    types and design, including the use of
    evaporative testing in lieu of tailpipe

   Revising the requirements for con-
    sumer protection and improving
    repair effectiveness to limit the cur-
    rent diagnostic information require-
    ments to those programs and test
    types capable of producing  such
    information, reliably and practically.

   Expanding the options for complying
    with the on-road testing requirement
    to accommodate more recent varia-

     tions, such as clean screening and
     non-tailpipe based roadside tests by
     removing current language that
     suggests that the on-road test must be
     a tailpipe test and include out-of-cycle

     Removing the current provision
     establishing the decentralized, test-
     and-repair discount, in response to the
     National Highway System Designa-
     tion Act of 1995. In addition, we are
     extending the definition of decentral-
     ized test-only to allow testing stations
     that engage in a full range of sales not
     directly related to automotive sales or
     services to still be considered test-
Additional documents on I/M programs
are available electronically on the Office of
Transportation and Air Quality web site at:

  http ://www. epa.gov/otaq/im.htm

For further information on this final rule-
making, please contact David Sosnowski

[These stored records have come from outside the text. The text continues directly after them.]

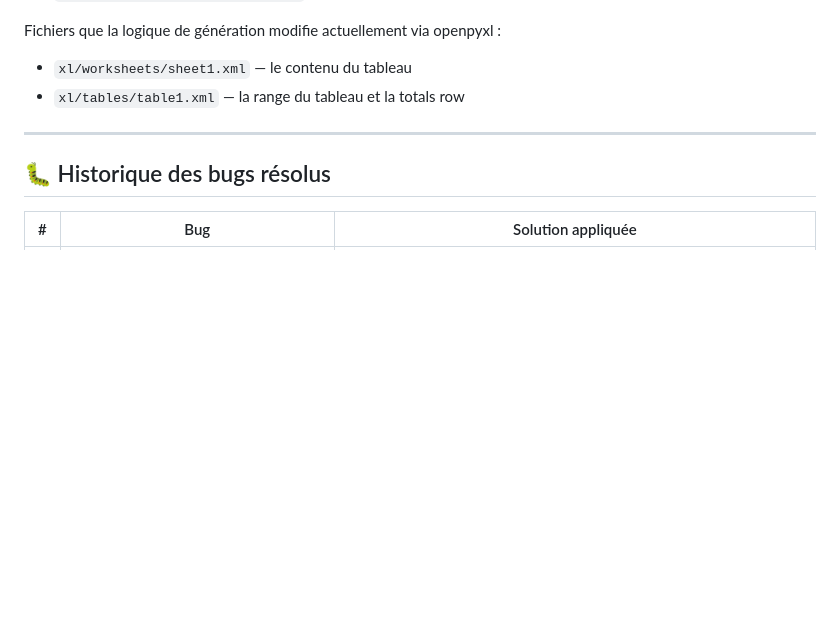
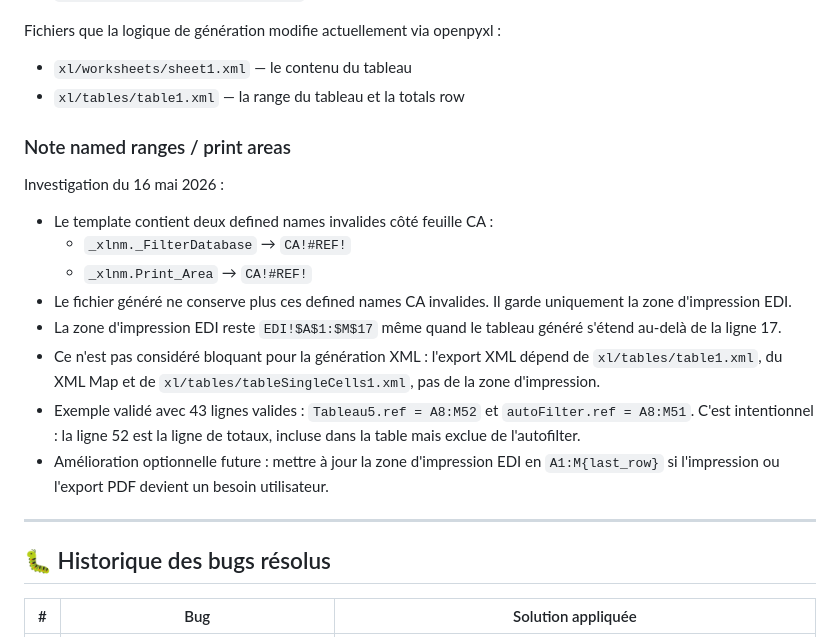
Before and after one commit to msl-itech/edi-tva-maroc, a Markdown page: HANDOFF.md, the part around the change. GitHub-like rendering; blank space fills up the shorter version.

Commit message:
docs: document print area investigation

```diff
--- a/HANDOFF.md
+++ b/HANDOFF.md
@@ -137,6 +137,18 @@ Fichiers que la logique de génération modifie actuellement via openpyxl :
 - `xl/worksheets/sheet1.xml` — le contenu du tableau
 - `xl/tables/table1.xml` — la range du tableau et la totals row
 
+### Note named ranges / print areas
+
+Investigation du 16 mai 2026 :
+- Le template contient deux defined names invalides côté feuille CA :
+  - `_xlnm._FilterDatabase` → `CA!#REF!`
+  - `_xlnm.Print_Area` → `CA!#REF!`
+- Le fichier généré ne conserve plus ces defined names CA invalides. Il garde uniquement la zone d'impression EDI.
+- La zone d'impression EDI reste `EDI!$A$1:$M$17` même quand le tableau généré s'étend au-delà de la ligne 17.
+- Ce n'est pas considéré bloquant pour la génération XML : l'export XML dépend de `xl/tables/table1.xml`, du XML Map et de `xl/tables/tableSingleCells1.xml`, pas de la zone d'impression.
+- Exemple validé avec 43 lignes valides : `Tableau5.ref = A8:M52` et `autoFilter.ref = A8:M51`. C'est intentionnel : la ligne 52 est la ligne de totaux, incluse dans la table mais exclue de l'autofilter.
+- Amélioration optionnelle future : mettre à jour la zone d'impression EDI en `A1:M{last_row}` si l'impression ou l'export PDF devient un besoin utilisateur.
+
 ---
 
 ## 🐛 Historique des bugs résolus
```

  U.S. Environmental Protection Agency
  Office of Transportation and Air Quality
  2000 Traverwood Drive
  Ann Arbor, MI 48105
The flexibility that this rule provides will
apply to any state required to implement II
M if the state chooses to utilize the options
for additional flexibilities. Modifications to
a state's I/M program as a result of this
rulemaking may require a SIP revision, if a
state's plan has already been submitted and